Today, I had the inspired idea to wake up early (on my one day to sleep in), turn on my computer and write before having breakfast.
I quickly discovered that this scenario might have some problems after hitting snooze twice and reluctantly rolling out of bed thirty minutes after my planned writing rendezvous.
I wasn’t encouraged after staring at my computer screen for twenty minutes without having written anything I liked.
After 30 minutes, I started to warm up, but by then, I was getting distracted by the Publix blueberry muffins sitting on the table. I gave up.
Perhaps you are thinking: This writer is such a slacker.
Actually, I am a very task- and goal-driven person. Right now, there are at least three lists on my desk, and I’m happily scratching away at them as the day progresses.
I realize that writers can become guilty of making excuses and letting their writing schedules start to slip, but that’s not the point of this post. In fact, I decided to try this morning’s exercise because I had already met my weekly writing goal and wanted to experiment a little.
And what I learned is that I must clear away distractions before I can fully give myself to writing. The blueberry muffins were a distraction to my empty stomach. My unstarted lists were a distraction to my task-oriented mind.
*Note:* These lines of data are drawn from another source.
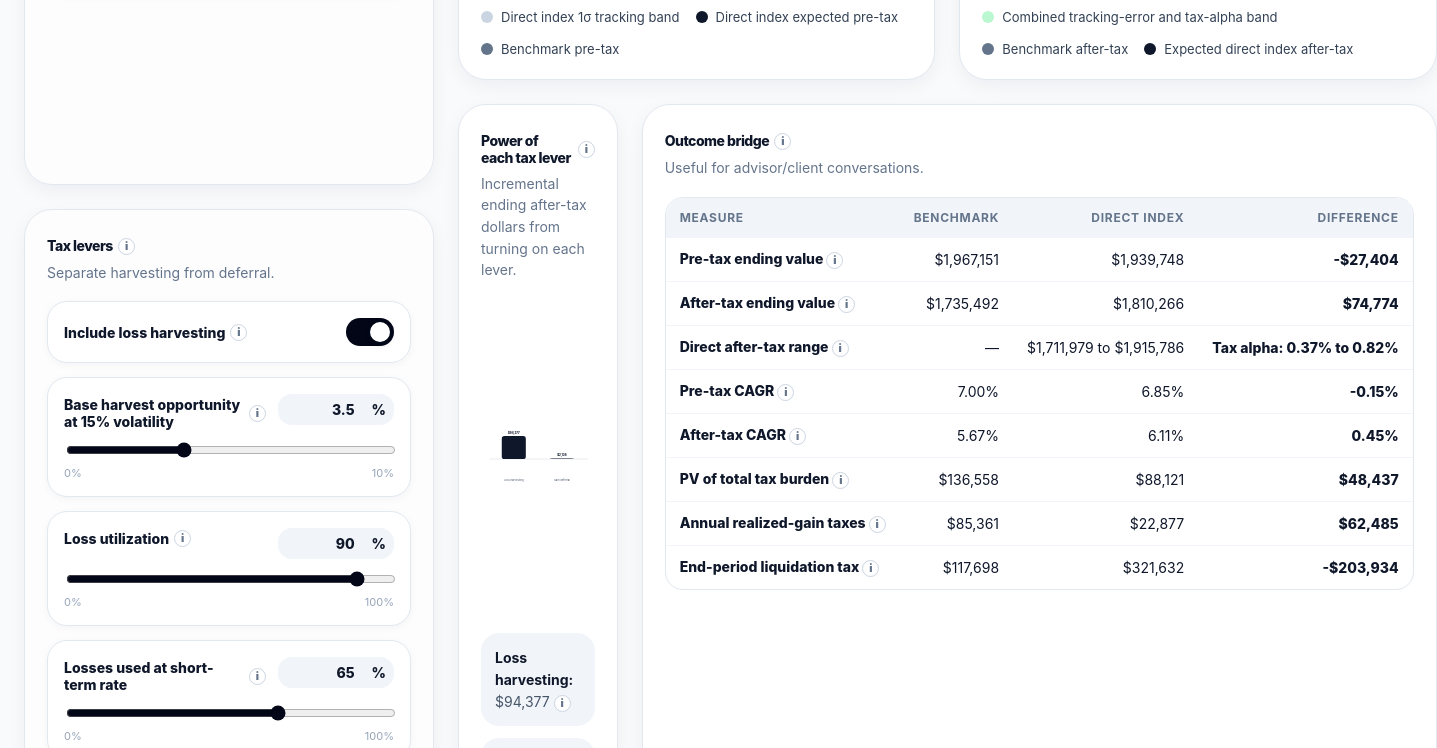
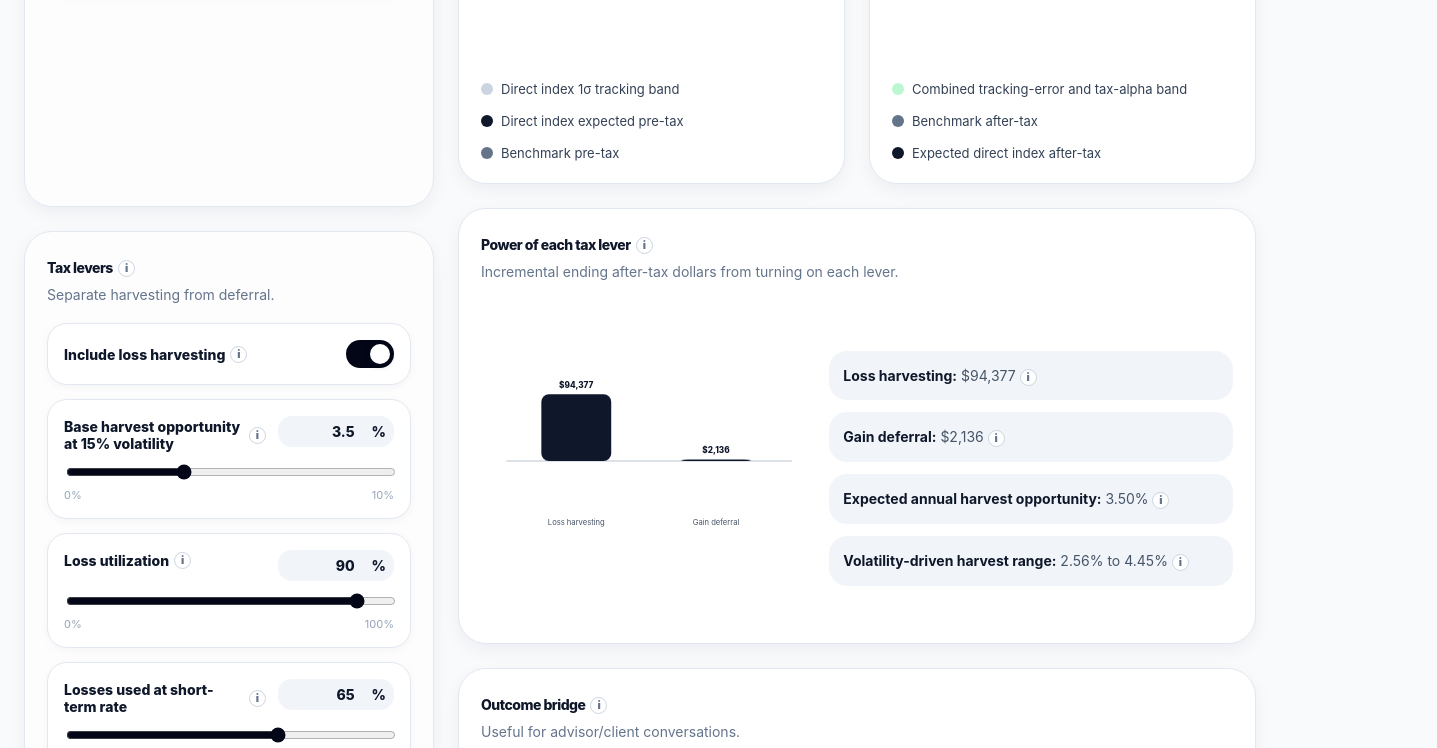
Before and after one commit to shaunnewkirk/Direct-Indexing-Tax-Tool, a plain HTML site: page index.html in a window 1280 px wide. Shown: the part 1419-2167 px from the top of the page, 1437 px wide, since content can reach past the window. Drawn offline with Linux system fonts and the light colour scheme.

Commit message:
Add files via upload

```diff
--- a/index.html
+++ b/index.html
@@ -214,6 +214,11 @@
 
     .info:hover::after, .info:focus::after { display: block; }
 
+    .info.tip-up::after {
+      top: auto;
+      bottom: 24px;
+    }
+
     .number-box {
       display: flex;
       align-items: center;
@@ -337,8 +342,15 @@
 
     .lever-grid {
       display: grid;
-      grid-template-columns: .9fr 1.1fr;
+      grid-template-columns: 1fr;
       gap: 24px;
+    }
+
+    .lever-content {
+      display: grid;
+      grid-template-columns: minmax(320px, 0.9fr) minmax(320px, 1.1fr);
+      gap: 18px;
+      align-items: center;
     }
 
     svg.chart {
@@ -396,7 +408,8 @@
     .table-wrap {
       border: 1px solid var(--line);
       border-radius: 18px;
-      overflow: auto;
+      overflow-x: auto;
+      overflow-y: visible;
     }
 
     th {
@@ -439,7 +452,7 @@
     @media (max-width: 1180px) {
       .layout, .hero-grid { grid-template-columns: 1fr; }
       .metrics { grid-template-columns: repeat(2, minmax(0, 1fr)); }
-      .two-col, .lever-grid, .talking-points { grid-template-columns: 1fr; }
+      .two-col, .lever-grid, .lever-content, .talking-points { grid-template-columns: 1fr; }
     }
 
     @media (max-width: 640px) {
@@ -515,9 +528,10 @@
         .replaceAll(">", "&gt;");
     }
 
-    function info(text) {
+    function info(text, direction = "down") {
       if (!text) return "";
-      return `<span class="info" tabindex="0" data-tip="${escapeAttr(text)}">i</span>`;
+      const directionClass = direction === "up" ? " tip-up" : "";
+      return `<span class="info${directionClass}" tabindex="0" data-tip="${escapeAttr(text)}">i</span>`;
     }
 
     function label(text, tip) {
@@ -990,12 +1004,14 @@
               <div class="lever-grid">
                 <section class="card">
                   ${sectionHeader("Power of each tax lever", "Incremental ending after-tax dollars from turning on each lever.", "This separates the two main engines: current-year value from harvesting losses and future value from deferring realized gains.")}
-                  ${barBreakdown(lossValue, deferralValue)}
-                  <div class="mini-stack">
-                    <div class="soft-box"><strong>Loss harvesting:</strong> ${dollars(lossValue)} ${info("Incremental ending after-tax wealth from turning loss harvesting on, holding gain deferral on.")}</div>
-                    <div class="soft-box"><strong>Gain deferral:</strong> ${dollars(deferralValue)} ${info("Incremental ending after-tax wealth from turning gain deferral on, holding loss harvesting on.")}</div>
-                    <div class="soft-box"><strong>Expected annual harvest opportunity:</strong> ${pct(result.effectiveHarvestOpportunity, 2)} ${info("Modeled harvested losses as a percent of portfolio value after scaling the base assumption by volatility.")}</div>
-                    <div class="soft-box"><strong>Volatility-driven harvest range:</strong> ${pct(lowResult.effectiveHarvestOpportunity, 2)} to ${pct(highResult.effectiveHarvestOpportunity, 2)} ${info("Low-to-high range around expected harvesting opportunity. This is a simple assumption, not a prediction.")}</div>
+                  <div class="lever-content">
+                    <div>${barBreakdown(lossValue, deferralValue)}</div>
+                    <div class="mini-stack">
+                      <div class="soft-box"><strong>Loss harvesting:</strong> ${dollars(lossValue)} ${info("Incremental ending after-tax wealth from turning loss harvesting on, holding gain deferral on.")}</div>
+                      <div class="soft-box"><strong>Gain deferral:</strong> ${dollars(deferralValue)} ${info("Incremental ending after-tax wealth from turning gain deferral on, holding loss harvesting on.")}</div>
+                      <div class="soft-box"><strong>Expected annual harvest opportunity:</strong> ${pct(result.effectiveHarvestOpportunity, 2)} ${info("Modeled harvested losses as a percent of portfolio value after scaling the base assumption by volatility.")}</div>
+                      <div class="soft-box"><strong>Volatility-driven harvest range:</strong> ${pct(lowResult.effectiveHarvestOpportunity, 2)} to ${pct(highResult.effectiveHarvestOpportunity, 2)} ${info("Low-to-high range around expected harvesting opportunity. This is a simple assumption, not a prediction.")}</div>
+                    </div>
                   </div>
                 </section>
 
@@ -1013,8 +1029,8 @@
                         <tr><td class="bold">Pre-tax CAGR ${info("Annualized return before taxes.")}</td><td class="right">${pct(result.benchmarkPretaxCagr)}</td><td class="right">${pct(result.directPretaxCagr)}</td><td class="right bold">${pct(result.pretaxActiveReturn)}</td></tr>
                         <tr><td class="bold">After-tax CAGR ${info("Annualized return after taxes.")}</td><td class="right">${pct(result.benchmarkAfterTaxCagr)}</td><td class="right">${pct(result.directAfterTaxCagr)}</td><td class="right bold">${pct(result.afterTaxActiveReturn)}</td></tr>
                         <tr><td class="bold">PV of total tax burden ${info("Present value of annual taxes plus end-period liquidation tax, less harvesting tax savings for the direct index.")}</td><td class="right">${dollars(result.pvBenchmarkTotalTaxes)}</td><td class="right">${dollars(result.pvDirectTotalTaxes)}</td><td class="right bold">${dollars(result.pvTaxAdvantage)}</td></tr>
-                        <tr><td class="bold">Annual realized-gain taxes ${info("Nominal annual taxes from realized gains over the full horizon. This excludes end-period liquidation tax.")}</td><td class="right">${dollars(result.totalBenchmarkAnnualTax)}</td><td class="right">${dollars(result.totalDirectAnnualTax)}</td><td class="right bold">${dollars(result.totalBenchmarkAnnualTax - result.totalDirectAnnualTax)}</td></tr>
-                        <tr><td class="bold">End-period liquidation tax ${info("Estimated tax due if the entire portfolio is sold at the end of the period.")}</td><td class="right">${dollars(result.terminalBenchmarkTax)}</td><td class="right">${dollars(result.terminalDirectTax)}</td><td class="right bold">${dollars(result.terminalBenchmarkTax - result.terminalDirectTax)}</td></tr>
+                        <tr><td class="bold">Annual realized-gain taxes ${info("Nominal annual taxes from realized gains over the full horizon. This excludes end-period liquidation tax.", "up")}</td><td class="right">${dollars(result.totalBenchmarkAnnualTax)}</td><td class="right">${dollars(result.totalDirectAnnualTax)}</td><td class="right bold">${dollars(result.totalBenchmarkAnnualTax - result.totalDirectAnnualTax)}</td></tr>
+                        <tr><td class="bold">End-period liquidation tax ${info("Estimated tax due if the entire portfolio is sold at the end of the period.", "up")}</td><td class="right">${dollars(result.terminalBenchmarkTax)}</td><td class="right">${dollars(result.terminalDirectTax)}</td><td class="right bold">${dollars(result.terminalBenchmarkTax - result.terminalDirectTax)}</td></tr>
                       </tbody>
                     </table>
                   </div>
```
Before I could settle into my writing zone, I needed to tend to these distractions first.
Maybe some people actually work better with lots of things going on simultaneously. Everyone is different.
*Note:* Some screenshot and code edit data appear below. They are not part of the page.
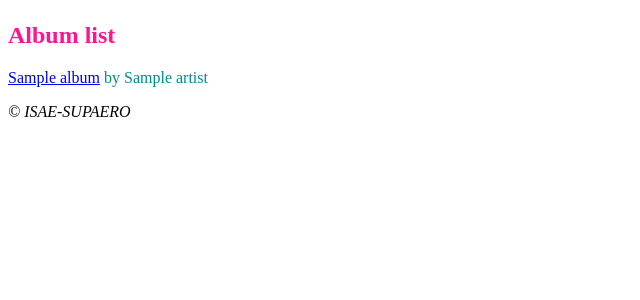
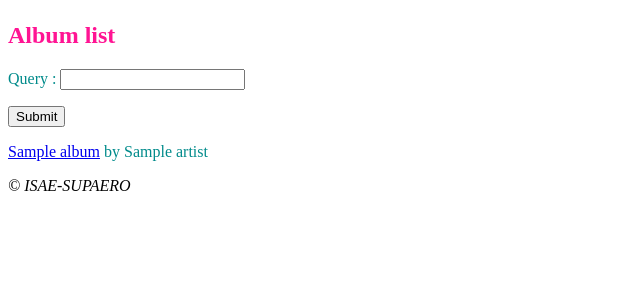
Before and after one commit to gabrielhayoun/chinook, a Django app: page /disks/ in a window 1280 px wide. Shown: the part 58-358 px from the top of the page, without its empty margins (0-640 px from the left). Run offline with Django 3.2, Linux system fonts and the light colour scheme; tables that the repository leaves empty hold one stand-in row (values such as "Sample post").

Commit message:
Added a simple search form, working only on album titles

```diff
--- /dev/null
+++ b/disks/forms.py
@@ -0,0 +1,8 @@
+from django import forms
+
+
+class SearchForm(forms.Form):
+    """
+    Simplest possible form, just a text box for a query
+    """
+    query = forms.CharField(max_length=100, required=False)
--- a/disks/templates/disks/album_list.html
+++ b/disks/templates/disks/album_list.html
@@ -4,6 +4,11 @@
 {% endblock %}
 {% block content %}
     <h2>Album list</h2>
+    <form method="POST" action="{% url 'album_list' %}">
+        {% csrf_token %}
+        {{ form.as_p }}
+        <input type="submit" value="Submit"/>
+    </form>
     {% for album in albums %}
         <p><a href="{% url 'album_tracks' album.id %}">{{ album.title }}</a> by {{ album.artist.name }}</p>
     {% empty %}
--- a/disks/views.py
+++ b/disks/views.py
@@ -1,5 +1,6 @@
 from django.shortcuts import render, get_list_or_404, get_object_or_404
 
+from .forms import SearchForm
 from .models import Album
 
 
@@ -7,11 +8,22 @@ def album_list(request):
     """
     Get all albums from database and inject them into the album_list template
     """
-    albums = get_list_or_404(Album)
+    form = SearchForm(request.POST or None)
+
+    if form.is_valid():
+        query = form.cleaned_data['query']
+        albums = Album.objects.filter(title__icontains=query) #, artist__name__icontains=query)
+    else:
+        albums = get_list_or_404(Album)
     return render(request, 'disks/album_list.html', locals())
 
 
 def album_tracks(request, album_id):
+    """
+    Get all tracks from the specified album
+    :param request: The incoming request
+    :param album_id: The album's ID
+    """
     album = get_object_or_404(Album, pk=album_id)
     tracks = album.track_set.all()
     return render(request, 'disks/album_tracks.html', locals())
```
The moral of the story is in the title. It’s good to try new things – like a new writing schedule – but if you discover something doesn’t work, don’t waste your time. Just get back on your game, and stick to the writing routine that works for you.
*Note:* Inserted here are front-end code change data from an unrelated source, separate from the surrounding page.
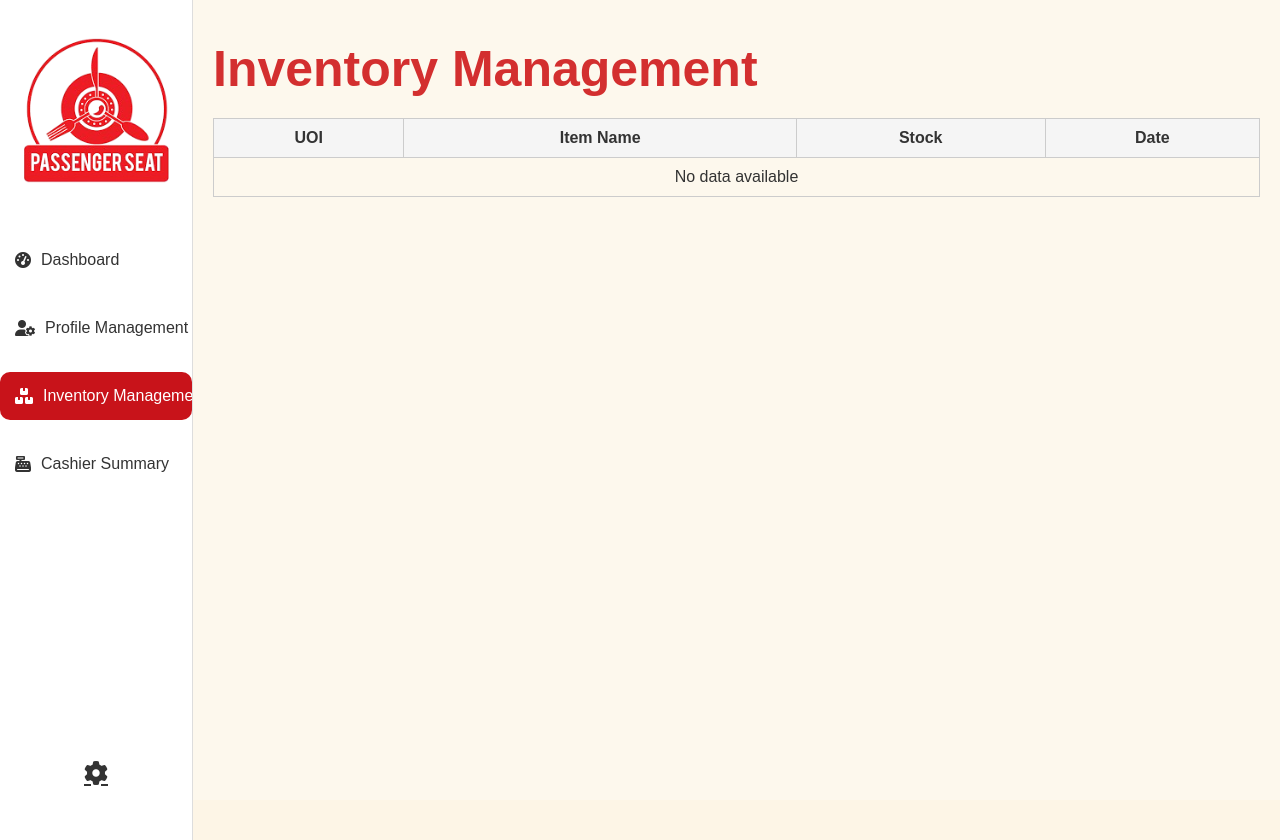
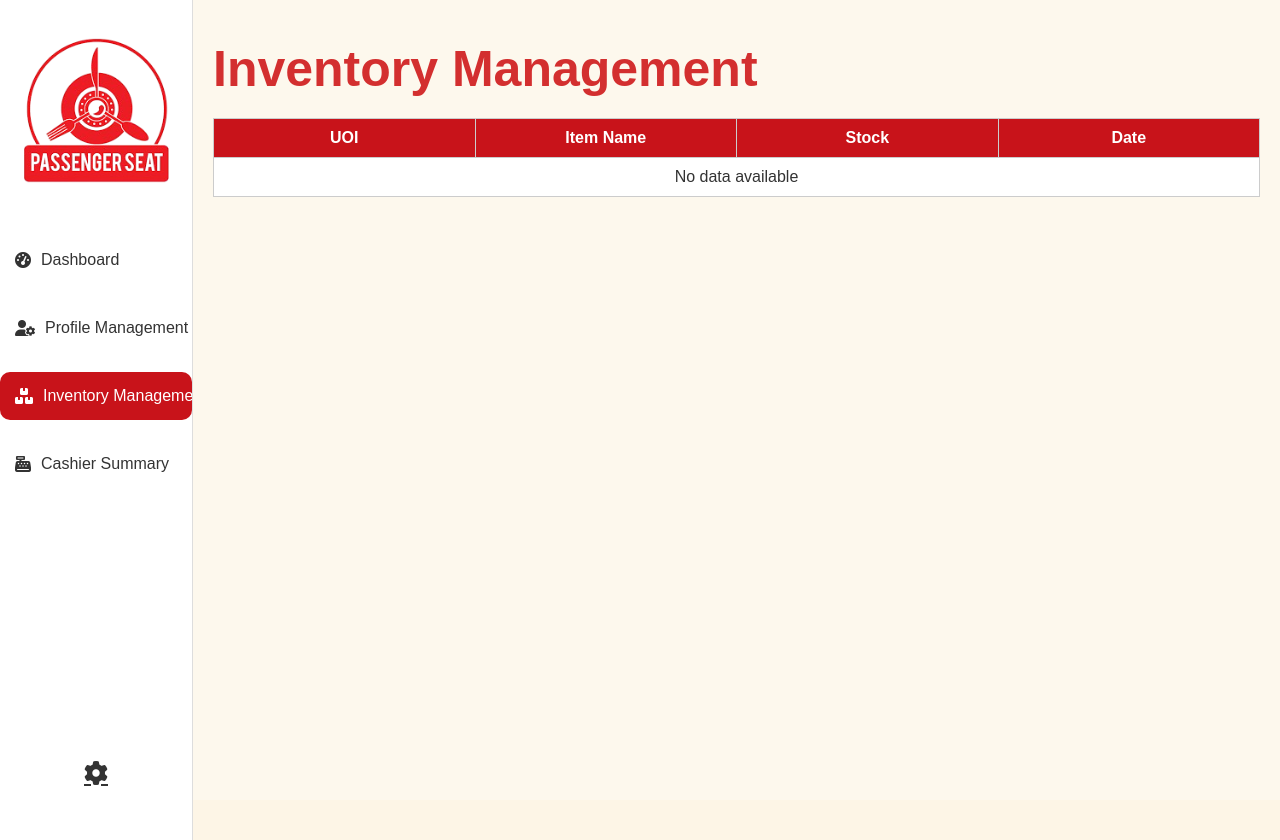
Before and after one commit to ClarriseCabansag/Hospitality, a Flask app: page /inventory_management in a window 1280 px wide. Run offline with Flask 3, Linux system fonts and the light colour scheme; data that the repository does not hold is empty.

Commit message:
Add files via upload

```diff
--- a/static/css/inventory.css
+++ b/static/css/inventory.css
@@ -25,6 +25,7 @@ h2 {
     width: 100%;
     margin-bottom: 20px;
     border-collapse: collapse;
+    table-layout: fixed; /* Ensures equal column widths */
 }
 
 .table th,
@@ -32,11 +33,17 @@ h2 {
     padding: 10px;
     border: 1px solid #ccc;
     text-align: center;
+    word-wrap: break-word; /* Prevents content overflow */
 }
 
 .table th {
-    background-color: #f5f5f5;
+    background-color: #c8131a;
     font-weight: bold;
+    color: white;
+}
+
+.table tbody tr {
+    background-color: #ffffff; /* White background for tbody rows */
 }
 
 .table-danger td {
```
For me, that means early mornings on Saturdays are probably out.